"We do threat scoring already, too," said netForensics' Oliphant. "In the future, we're going to do more with risk assessment, letting companies understand the risks and prioritize more quickly."
In January, OpenService launched a product called Security Threat Manager Suite, which integrates its earlier SystemWatch and NerveCenter software.
OpenService's new suite also adds "new threat and forensic reporting, [as well as] new management and risk assessment Web interfaces," according to Hollows.
Guidance Software, too, has been extending its reach. The new "enterprise" version of Encase runs on distributed systems. "In the past, when companies conducted forensic investigations, someone from 'legal' usually needed to go directly to the location to see what had been comprised. This was expensive, given air travel costs and lost productivity time," according to director of Guidance Software Robert Shields.
Encase Enterprise Edition consists of three main components: a "safe" server for authentication and encryption, servlet software, and a GUI-based "examiner" client interface. "There are various permissions and roles -- so you can control who has access to what files," said Shields.
Guidance claims about 30 current customers for its enterprise product, most of them in the Fortune 50. Ernst & Young has also integrated the technology into its lineup.
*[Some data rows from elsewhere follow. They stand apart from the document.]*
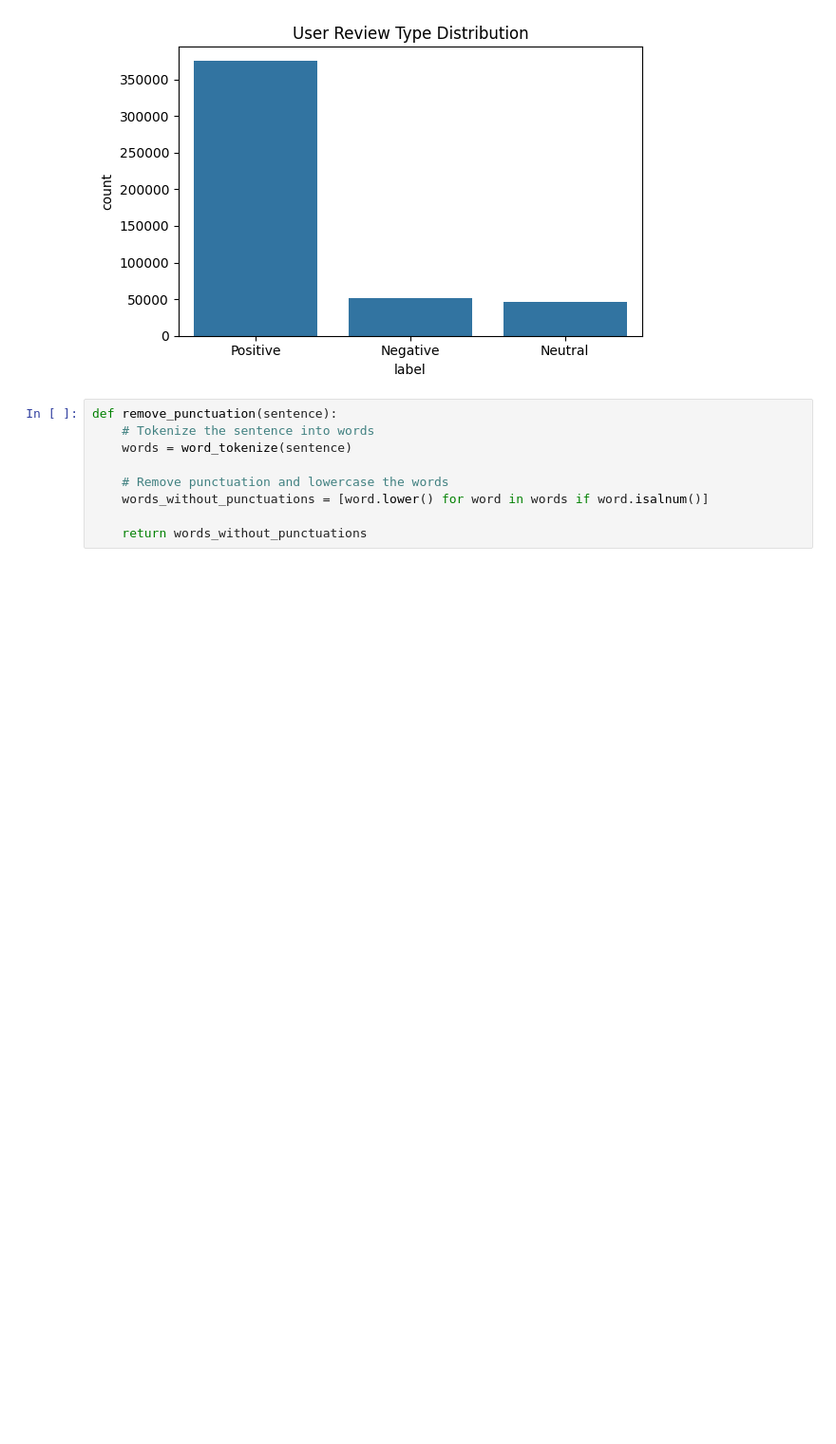
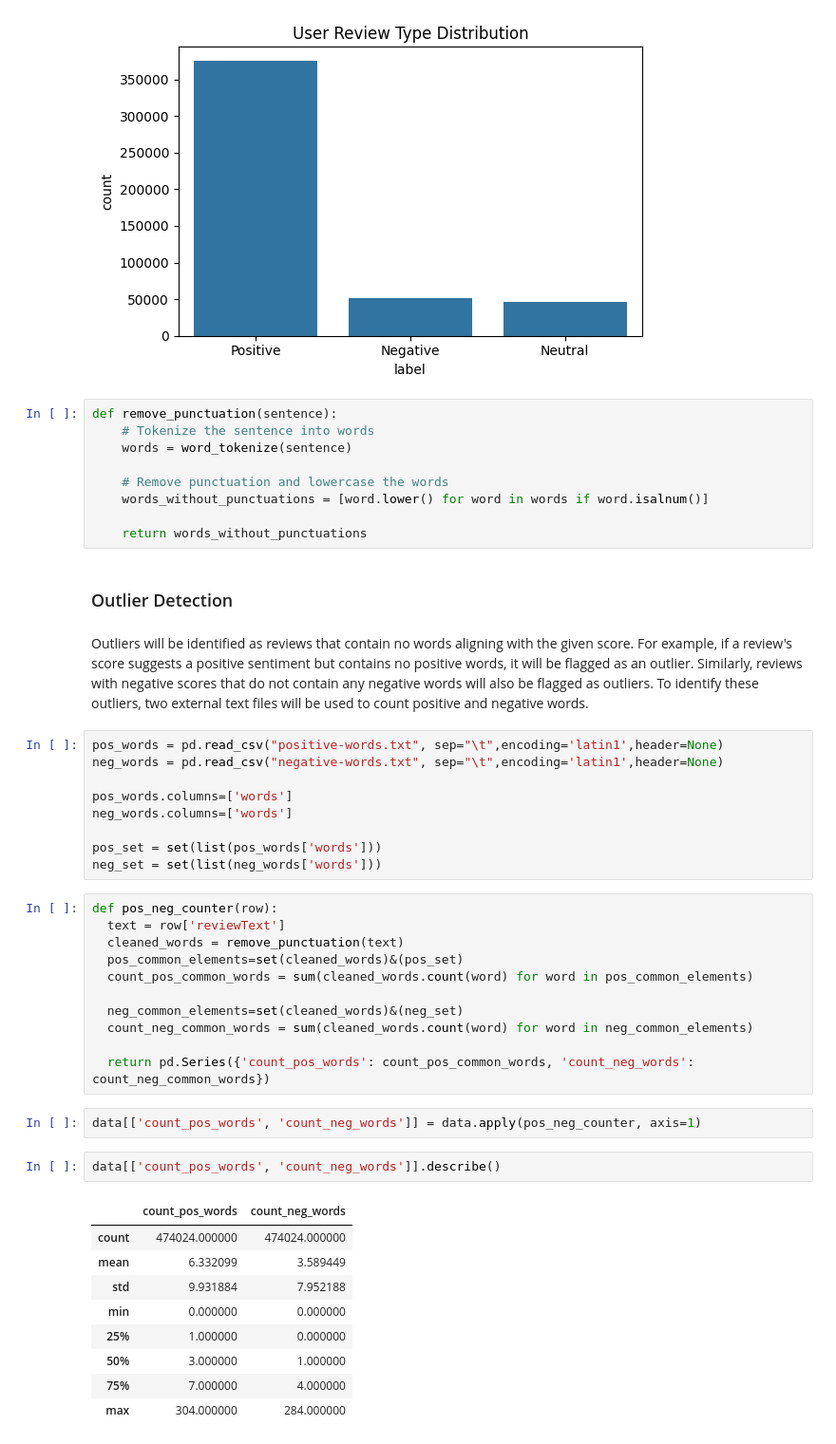
Before and after one commit to emreyurderiportfolio/Portfolio, a Jupyter notebook: Amazon_Reviews_Sentiment_Analysis/Sentiment_Analysis.ipynb, the cells around one changed output. Shown at 95% size. Drawn from its saved outputs; the diff is of its cells as text; blank space fills up the shorter version.

Commit message:
negative_positive_txt_files_additional_preprocessing_steps

```diff
--- a/Amazon_Reviews_Sentiment_Analysis/Sentiment_Analysis.ipynb
+++ b/Amazon_Reviews_Sentiment_Analysis/Sentiment_Analysis.ipynb
@@ -420,3 +405,41 @@ def remove_punctuation(sentence):
     words_without_punctuations = [word.lower() for word in words if word.isalnum()]
 
     return words_without_punctuations
+# %% [markdown]
+### Outlier Detection
+# %% [markdown]
+Outliers will be identified as reviews that contain no words aligning with the given score. For example, if a review's score suggests a positive sentiment but contains no positive words, it will be flagged as an outlier. Similarly, reviews with negative scores that do not contain any negative words will also be flagged as outliers. To identify these outliers, two external text files will be used to count positive and negative words.
+# %%
+pos_words = pd.read_csv("positive-words.txt", sep="\t",encoding='latin1',header=None)
+neg_words = pd.read_csv("negative-words.txt", sep="\t",encoding='latin1',header=None)
+
+pos_words.columns=['words']
+neg_words.columns=['words']
+
+pos_set = set(list(pos_words['words']))
+neg_set = set(list(neg_words['words']))
+# %%
+def pos_neg_counter(row):
+  text = row['reviewText']
+  cleaned_words = remove_punctuation(text)
+  pos_common_elements=set(cleaned_words)&(pos_set)
+  count_pos_common_words = sum(cleaned_words.count(word) for word in pos_common_elements)
+
+  neg_common_elements=set(cleaned_words)&(neg_set)
+  count_neg_common_words = sum(cleaned_words.count(word) for word in neg_common_elements)
+
+  return pd.Series({'count_pos_words': count_pos_common_words, 'count_neg_words': count_neg_common_words})
+# %%
+data[['count_pos_words', 'count_neg_words']] = data.apply(pos_neg_counter, axis=1)
+# %%
+data[['count_pos_words', 'count_neg_words']].describe()
+# %% [output]
+|  | count_pos_words | count_neg_words |
+| count | 474024.000000 | 474024.000000 |
+| mean | 6.332099 | 3.589449 |
+| std | 9.931884 | 7.952188 |
+| min | 0.000000 | 0.000000 |
+| 25% | 1.000000 | 0.000000 |
+| 50% | 3.000000 | 1.000000 |
+| 75% | 7.000000 | 4.000000 |
+| max | 304.000000 | 284.000000 |
```
Also changed, not shown: parts of 7 cells of this notebook, 2 other files.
Some of Guidance's enterprise customers are using the product to help protect against "hostile workplace" types of lawsuits -- to prove, perhaps, that an accuser willingly downloaded porn from the Internet, rather than receiving the porn involuntarily through e-mail.
Lack of Expertise and Training Limit Widespread Use
Some analysts, though, hardly see a huge market yet for investigatory forensics tools within the enterprise. For one thing, these types of products are almost impossible to use effectively without proper training. Instead, many companies interested in pursuing an incident still tend to work with consultants, often bringing in outside law enforcement agencies, too.
"(Investigatory) forensics products are becoming easier to use, with graphical displays. We do see some of the larger companies making investments in them. But most companies don't use these kinds of products enough to 'stay expert' with them. Also, 'non-expert' network managers are very unlikely be asked to use these tools. You need a lot of skills to be able to be able to preserve evidence," according to Pescatore.
Many, but not all, of the forensics experts at enterprises are former law enforcement officers, as opposed to computer security wizards or network administrators, according to Shields. "Some of the law enforcement people aren't that computer literate."
Training in investigative forensics is available through vendors and consultancies. Many observers, though, note a dearth of university-level programs. For people interested in expanding their skill sets, NTI is now holding a series of three-day forensics courses in Gresham, Oregon.
Grads get three credit hours, plus a professional certificate of completion from Oregon State University. Elsewhere, a company called CompuForensics is running courses through accredited colleges and universities in Pennsylvania, Ohio, Tennessee, and Texas.